– Reagan’s Disinformation: Parallax Snaps, Newswatch, April 7, 1986 (P.4): Posits that any political system adopted by Nigeria will fail if the right operators were not found to run it.
– Path of Conscience: Preface to Cover, Newswatch, May 12, 1986 (P.10): Condemns the strong pressure put on judges by vested interests which made them lose their conscience during judgment.
– Don’t Forget Them: Parallax Snaps, Newswatch, June 16, 1986 (P.4): Urges Nigerians to remember the students killed in cold blood on May 23, 1986, at the Ahmadu Bello University, Zaria.
– Those Days Are Gone (1): Parallax Snaps, Newswatch, June 30, 1986 (P.4): Reports that the days are past when Nigeria felt it was a regional power. Said Nigeria’s salvation was in the grip of the IMF, known for prescribing self-immolation for survival.
– Those Days Are Gone (II): Parallax Snaps, Newswatch, July 4, 1986 (P.4): Considers tribalism and lack of national will as Nigeria’s dilemma, which prevented it from regaining the good old days.
– Instrument of Vengeance: Parallax Snaps, Newswatch, July 28, 1986 (P.4): Reviews the ABU white paper which he described as an instrument of vengeance.
– Death of Innocence: Parallax Snaps, Newswatch, August 11, 1986 (P.6): Examines the violent turn of events in Nigeria and argued that the death of innocence had brought with it the death of fellowship.
– God’s Experiment: Parallax Snaps, Newswatch, August 25, 1986 (P.6): Draws attention to the Second-Tier Foreign Exchange Market (SFEM) and the danger inherent in its failure.

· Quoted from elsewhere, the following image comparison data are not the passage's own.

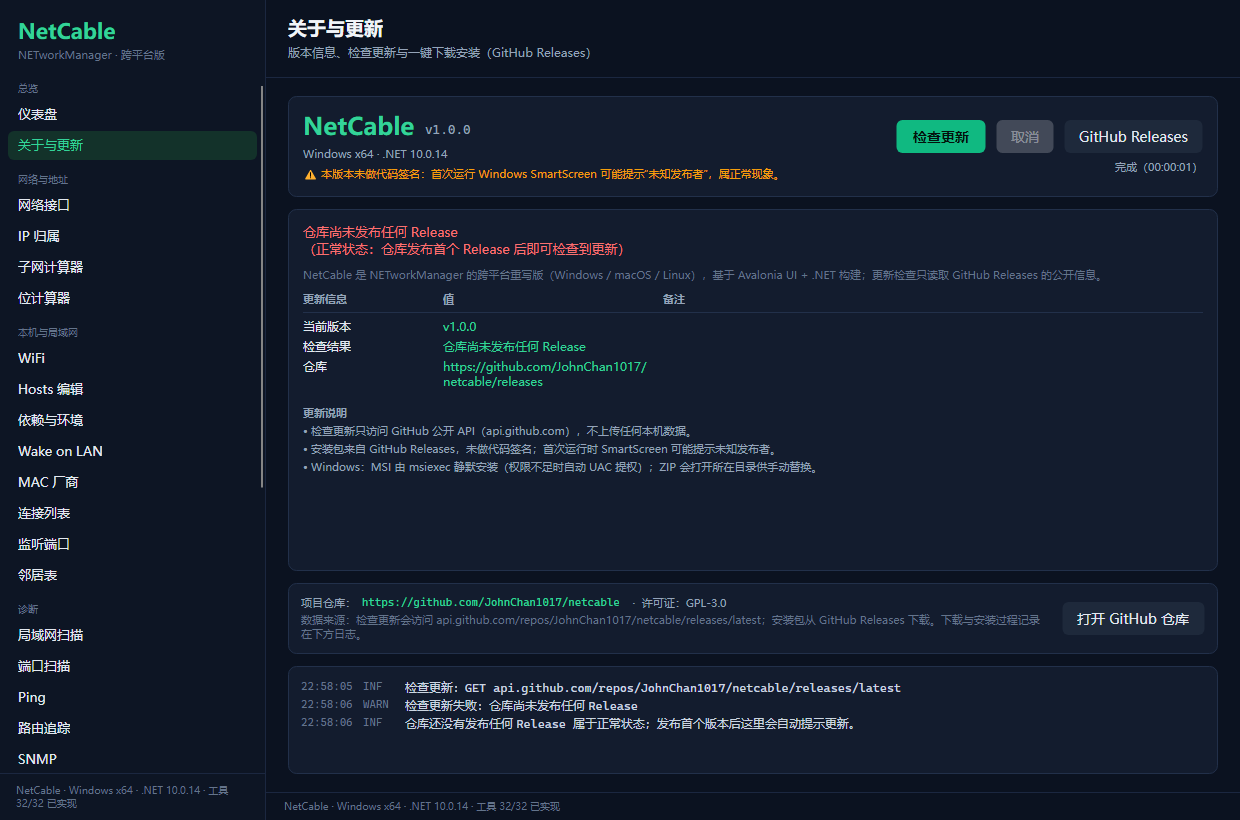
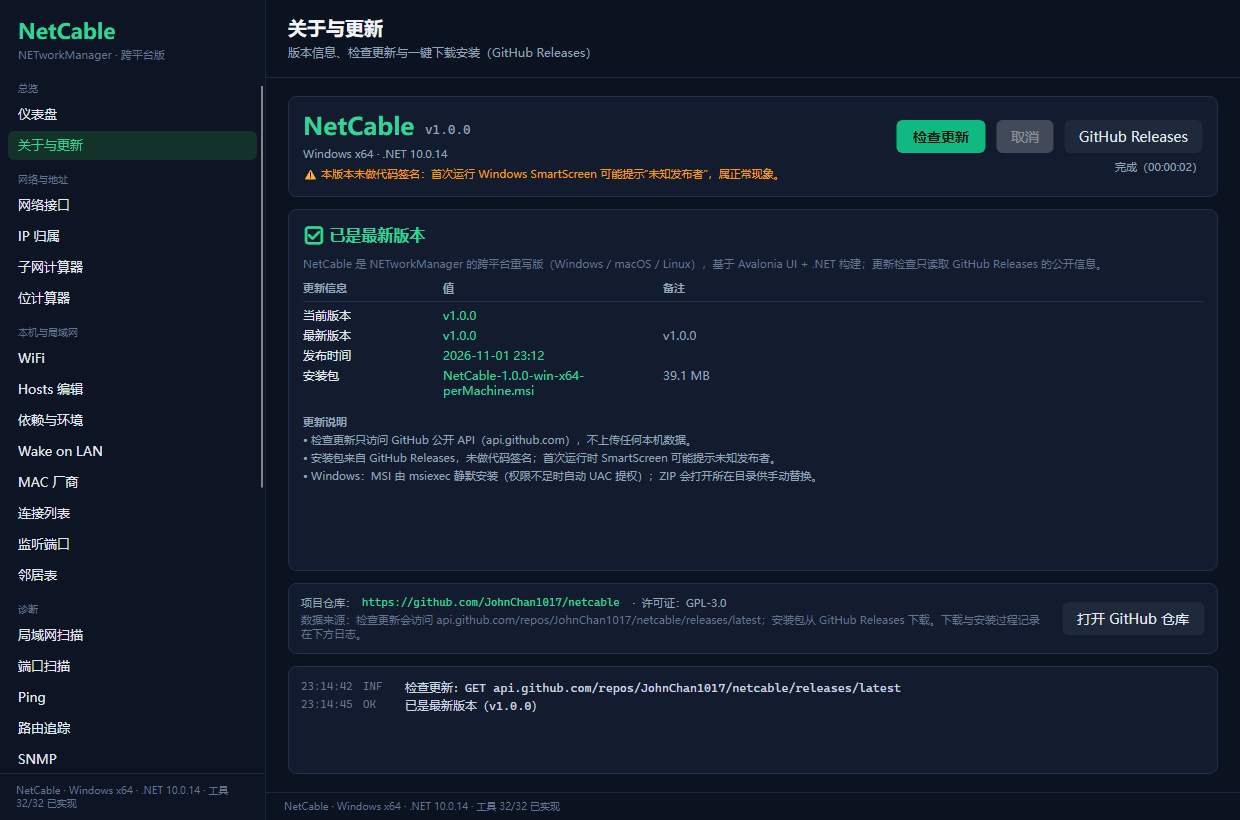
ci: 接入 SignPath 代码签名步骤（默认禁用，配置变量后生效）
- 上传未签名产物 -> 提交签名请求 -> 用签名产物覆盖并重打 portable zip -> 校验签名
- 由 vars.SIGNPATH_PROJECT_SLUG 控制，留空则完全跳过，不影响现有 CI
- docs/signpath-application.md 更新为实际接入步骤与所需 Secret/Variable 清单

Changed region(s): [[0.2452, 0.2744, 0.8887, 0.6098], [0.2452, 0.8537, 0.6742, 0.9146]]

diff --git a/docs/signpath-application.md b/docs/signpath-application.md
@@ -60,25 +60,31 @@
 
 ## 六、申请后的接入步骤（拿到证书后）
 
-1. 在 SignPath 后台创建 project / signing policy（如 `release-signing`）
-2. 在 GitHub 仓库添加 Secret：`SIGNPATH_API_TOKEN`（SignPath 生成）
-3. 在 `.github/workflows/build.yml` 的 Windows job 末尾加：
+> ✅ **CI 侧已接好**：`.github/workflows/build.yml` 里已经内置 SignPath 签名步骤，
+> 默认全部跳过；只要填上下面 4 个配置项就自动生效，**不需要再改 workflow 文件**。
 
-```yaml
-      - name: Sign artifacts
-        uses: signpath/github-action-submit-signing-request@v1
-        if: startsWith(github.ref, 'refs/tags/v')
-        with:
-          api-token: ${{ secrets.SIGNPATH_API_TOKEN }}
-          organization-id: '<SignPath organization id>'
-          project-slug: 'netcable'
-          signing-policy-slug: 'release-signing'
-          github-artifact-id: '<uploaded artifact id>'
-          wait-for-completion: true
-          output-artifact-directory: 'signed/'
-```
+1. 在 SignPath 后台创建 project（slug 建议 `netcable`）与 signing policy（建议 `release-signing`），
+   签名策略里勾选：`NetCable.exe`（PE）、`*.msi`（MSI 需允许"sign MSI"或对内部文件签名）。
+2. 在 GitHub 仓库 **Settings → Secrets and variables → Actions** 配置：
 
-4. 把 Release 上传步骤改为上传 `signed/` 目录中的产物。
+| 类型 | 名称 | 值 |
+| --- | --- | --- |
+| Secret | `SIGNPATH_API_TOKEN` | SignPath 生成的 API Token |
+| Variable | `SIGNPATH_ORGANIZATION_ID` | SignPath 组织 ID |
+| Variable | `SIGNPATH_PROJECT_SLUG` | `netcable` |
+| Variable | `SIGNPATH_SIGNING_POLICY_SLUG` | `release-signing` |
+
+3. 填好后打 tag（`git tag v1.0.1 && git push origin v1.0.1`）验证：
+   - CI 会先把未签名产物（`out/*.msi` + `out/win-x64/NetCable.exe`）上传为 artifact `unsigned-windows`
+   - `Submit signing request to SignPath` 等待签名完成（`wait-for-completion: true`）
+   - `Replace with signed binaries and repack` 用签名后的 exe/MSI 覆盖并重新打 portable zip
+   - `Verify signatures` 用 `Get-AuthenticodeSignature` 校验，**状态必须是 `Valid`**，否则 CI 失败
+   - Release 上传 `out/*.msi` 与 `out/*.zip` → 即签名后的产物
+
+4. 若 `SIGNPATH_PROJECT_SLUG` 留空，签名步骤自动跳过，CI 与现在行为完全一致。
+
+> 注意：`signpath/github-action-submit-signing-request@v1` 的版本号以 SignPath 官方文档为准，
+> 如官方发布新主版本，可把 `@v1` 改为对应 tag。
 
 ## 七、附：当前版本信息（填写申请表时可用）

– Jolly Good Fellow (s): Parallax Snaps, Newswatch, September 8, 1986 (P.4): Reviews the regime of Gbolahan Mudasiru of Lagos State and described hims as a great and performing governor.
– A Sense of Bewilderment; Prologue, Newswatch, Special Edition, October 6, 1986 (P.18): Assesses the search for a workable, renewable Nigeria since all known political and economic concepts seemed to have failed.
– Son of Dog: Preface to Cover, Newswatch, October 27, 1986 (P.11): Reports on Lawrence Anini’s (The Law) reign of terror in the former Bendel (now Edo and Delta States).
BOOKS ON DELE GIWA
– OLOJEDE, Dele and ADINOYI-OJO, Onukaba. Born To Run: The Story of Dele Giwa, Ibadan, Spectrum Books, 1987. Xiii, 192p.
– MAGNATE, Joseph. Dele Giwa, Lagos, New Academy Publication, 1987. 190p.
– FAWEHINMI, Chief Gani. Murder of Dele Giwa: The Right of A Private Prosecutor, Lagos, Nigerian Law Publications, 1988. 193p.
– Giwa, Biodun. Fate’s Choice: Authentic Story of Dele Giwa, Lagos, Pentorch Books, 1992. X, 274p.